» What you are asked to do
Retype the data that follows line by line, exactly, and leave its pictures out.

» Records shown
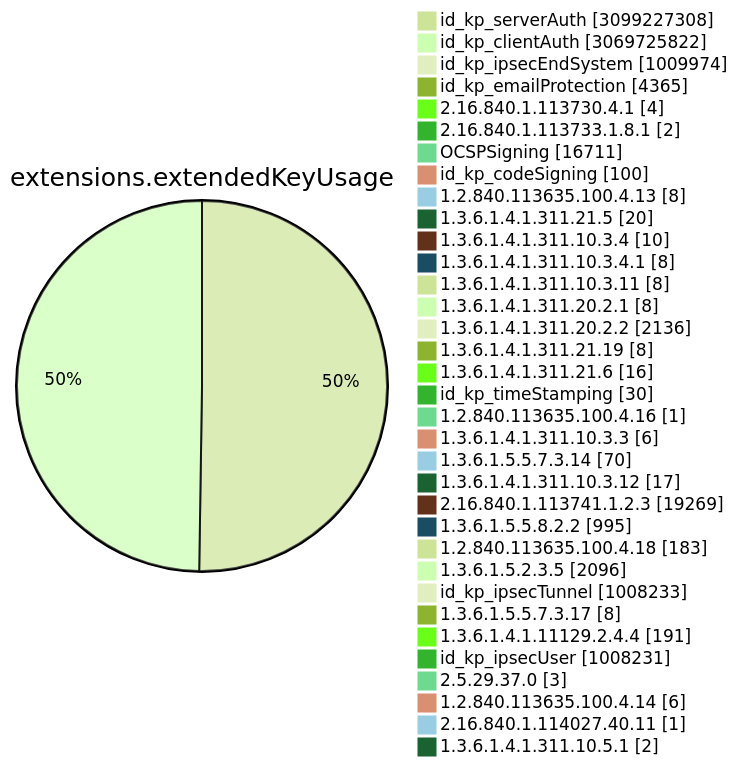
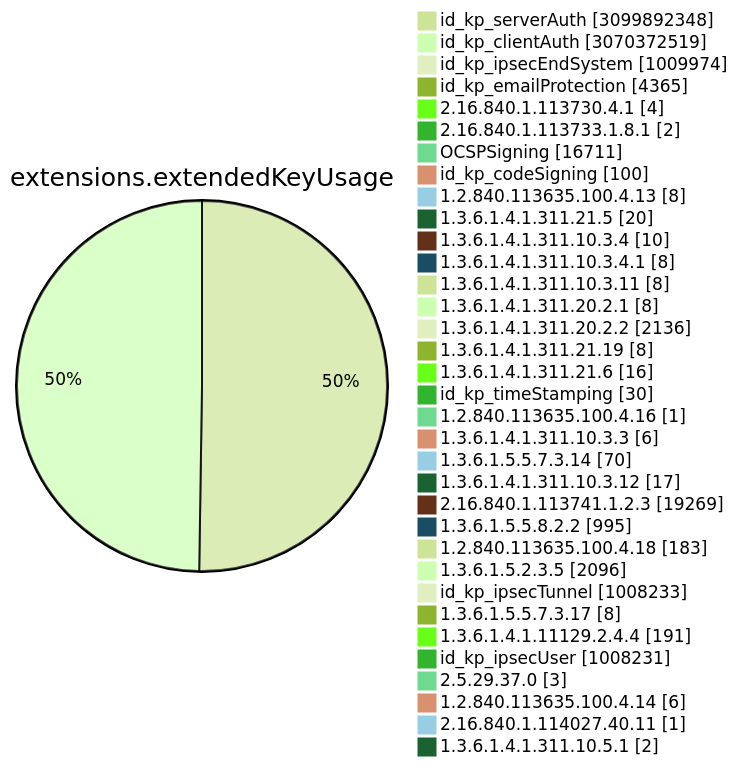
Diagram 11 of 15 in TOTAL/README.md (christiankrug/ctmonitor_visualization), drawn with Mermaid (forest theme) before and after one commit. The commit also changed other lines of this file, not shown here.

````diff
--- a/TOTAL/README.md
+++ b/TOTAL/README.md
@@ -4117,38 +4117,38 @@
 ```mermaid
 pie showData
 title extensions.extendedKeyUsage
-"id_kp_serverAuth" :3099227308
-"id_kp_clientAuth" :3069725822
+"id_kp_serverAuth" :3099892348
+"id_kp_clientAuth" :3070372519
 "id_kp_ipsecEndSystem" :1009974
 "id_kp_emailProtection" :4365
 "2.16.840.1.113730.4.1" :4
 "2.16.840.1.113733.1.8.1" :2
 "OCSPSigning" :16711
 "id_kp_codeSigning" :100
 "1.2.840.113635.100.4.13" :8
 "1.3.6.1.4.1.311.21.5" :20
 "1.3.6.1.4.1.311.10.3.4" :10
 "1.3.6.1.4.1.311.10.3.4.1" :8
 "1.3.6.1.4.1.311.10.3.11" :8
 "1.3.6.1.4.1.311.20.2.1" :8
 "1.3.6.1.4.1.311.20.2.2" :2136
 "1.3.6.1.4.1.311.21.19" :8
 "1.3.6.1.4.1.311.21.6" :16
 "id_kp_timeStamping" :30
 "1.2.840.113635.100.4.16" :1
 "1.3.6.1.4.1.311.10.3.3" :6
 "1.3.6.1.5.5.7.3.14" :70
 "1.3.6.1.4.1.311.10.3.12" :17
 "2.16.840.1.113741.1.2.3" :19269
 "1.3.6.1.5.5.8.2.2" :995
 "1.2.840.113635.100.4.18" :183
 "1.3.6.1.5.2.3.5" :2096
 "id_kp_ipsecTunnel" :1008233
 "1.3.6.1.5.5.7.3.17" :8
 "1.3.6.1.4.1.11129.2.4.4" :191
 "id_kp_ipsecUser" :1008231
 "2.5.29.37.0" :3
 "1.2.840.113635.100.4.14" :6
 "2.16.840.1.114027.40.11" :1
 "1.3.6.1.4.1.311.10.5.1" :2
 ```
````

» Solution to the problem
Diagram 11 of 15 in TOTAL/README.md (christiankrug/ctmonitor_visualization), drawn with Mermaid (forest theme) before and after one commit. The commit also changed other lines of this file, not shown here.

````diff
--- a/TOTAL/README.md
+++ b/TOTAL/README.md
@@ -4117,38 +4117,38 @@
 ```mermaid
 pie showData
 title extensions.extendedKeyUsage
-"id_kp_serverAuth" :3099227308
-"id_kp_clientAuth" :3069725822
+"id_kp_serverAuth" :3099892348
+"id_kp_clientAuth" :3070372519
 "id_kp_ipsecEndSystem" :1009974
 "id_kp_emailProtection" :4365
 "2.16.840.1.113730.4.1" :4
 "2.16.840.1.113733.1.8.1" :2
 "OCSPSigning" :16711
 "id_kp_codeSigning" :100
 "1.2.840.113635.100.4.13" :8
 "1.3.6.1.4.1.311.21.5" :20
 "1.3.6.1.4.1.311.10.3.4" :10
 "1.3.6.1.4.1.311.10.3.4.1" :8
 "1.3.6.1.4.1.311.10.3.11" :8
 "1.3.6.1.4.1.311.20.2.1" :8
 "1.3.6.1.4.1.311.20.2.2" :2136
 "1.3.6.1.4.1.311.21.19" :8
 "1.3.6.1.4.1.311.21.6" :16
 "id_kp_timeStamping" :30
 "1.2.840.113635.100.4.16" :1
 "1.3.6.1.4.1.311.10.3.3" :6
 "1.3.6.1.5.5.7.3.14" :70
 "1.3.6.1.4.1.311.10.3.12" :17
 "2.16.840.1.113741.1.2.3" :19269
 "1.3.6.1.5.5.8.2.2" :995
 "1.2.840.113635.100.4.18" :183
 "1.3.6.1.5.2.3.5" :2096
 "id_kp_ipsecTunnel" :1008233
 "1.3.6.1.5.5.7.3.17" :8
 "1.3.6.1.4.1.11129.2.4.4" :191
 "id_kp_ipsecUser" :1008231
 "2.5.29.37.0" :3
 "1.2.840.113635.100.4.14" :6
 "2.16.840.1.114027.40.11" :1
 "1.3.6.1.4.1.311.10.5.1" :2
 ```
````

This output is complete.